(Über Versionsnummern und einfache Sicherung)
The inception of a project is likely just a handfull of source files. Just create a directory like 'crap' and get coding. Get your ideas out of your brain and don't worry about version numbers.
When you have something worth working on create a new project directory like foo-0.0.1. Notice the format here is name-maj.min.rev where name is the name of the project or program, maj is the major number, min is the minor version number and rev is the revision. I advise against using foo_0.1 or foo-156 or other fandangled permutations. Of course the code is really what matters but this is by far the convention of choice used by developers. Note, the major number should only change when the project has undergone significant changes like a total rewrite or API changes. The minor number should be incremented whenever you break binary compatibilty. This is important to versioning of dlls. If you only change the rev (like when you make a little update), you don't have to worry about recompiling code that uses your dll. (actually I could be a little wrong about this but I'm sure someone will correct me :).
Now that you have a fresh foo-0.0.1 do some work and at the end of the coding session, create a tar.gz and then rename the directory to foo-0.0.2 and put the tar.gz somewhere where it will hopefully get backed up that night (a multi-session CD would be a good poor mans backup solution). Now the next time you go to work on that project do you work on the foo-0.0.2 and at the end of the session do the same thing; create a foo-0.0.2.tgz, copy it to backup and rename the foo-0.0.2 directory to foo-0.0.3...
Evenentually you will reach a point where your program actually sorta works (hurray!). At this point you can now create one more tgz called foo-0.0.15 perhaps, copy that to backup and rename the direcory to foo-0.1.0. Again the cycle continues.
Depending on the size of the project, the code should be genuinely useable by the time you get to foo-0.5.0. When the code *really* works, you have API documentation, a small OpenSource fanbase, and it's been tested, you can release it as foo-1.0.0. At that point versioning really get's wild.
It's hard to tell the state of a project after that.
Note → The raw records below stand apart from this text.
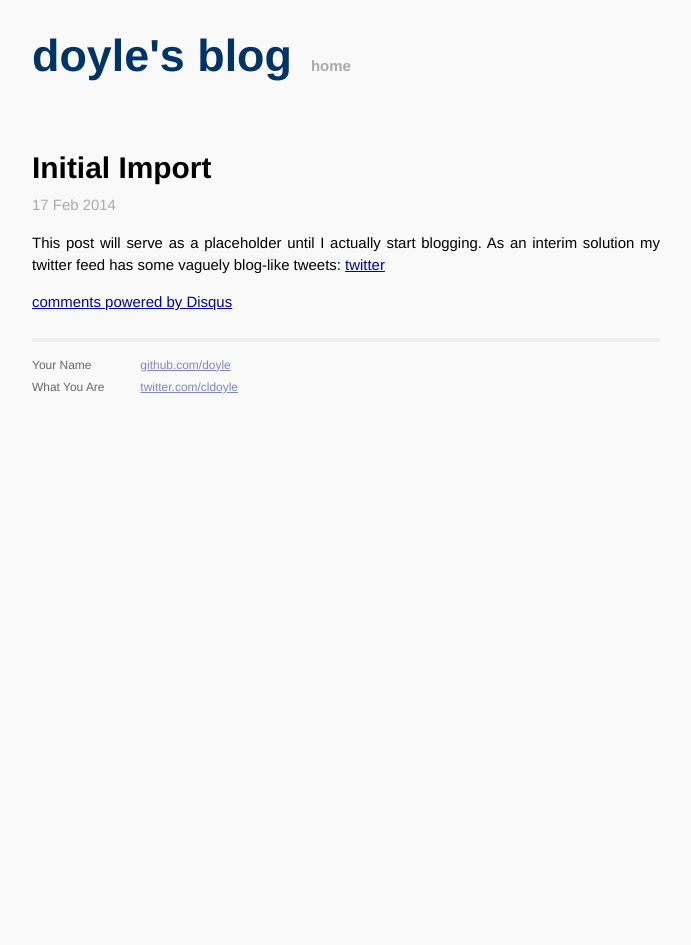
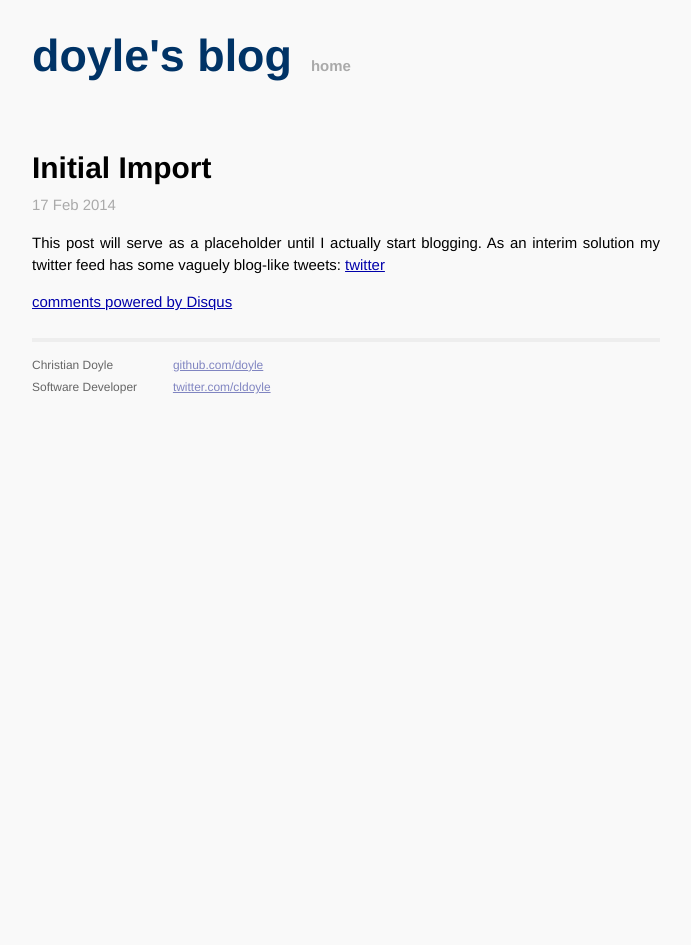
Before and after one commit to doyle/doyle.github.io, a Jekyll site: the page built from _posts/2014-02-17-hello-world.md, in a window 1280 px wide. Shown: the whole page, without its empty margins (294-985 px from the left). Built offline with Jekyll 4.4.1, drawn with Linux system fonts in a browser that asks for light colours; Markdown is read by kramdown in place of the engine named in the settings; comment, search, counter and statistics services are not loaded.

Commit message:
Fixed some silly text

```diff
--- a/_layouts/default.html
+++ b/_layouts/default.html
@@ -40,8 +40,8 @@
           <div class="footer">
             <div class="contact">
               <p>
-                Your Name<br />
-                What You Are<br />
+                Christian Doyle<br />
+                Software Developer<br />
               </p>
             </div>
             <div class="contact">
```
Some people just increnent the number because it *feels* like the right thing to do. At work, we increment the version number on a project when we need to show management that we're making progress.
Kleine Anmerkung: Mike vermischt zu Beginn die Versionierung von DLLs (unter Linux SharedObjects? genannt) und Projekten, obwohl diese Versionsnummern eigentlich voneinander unabhängig sind (sein sollten).
Für Details empfiehlt sich das Studium der libtool Dokumentation.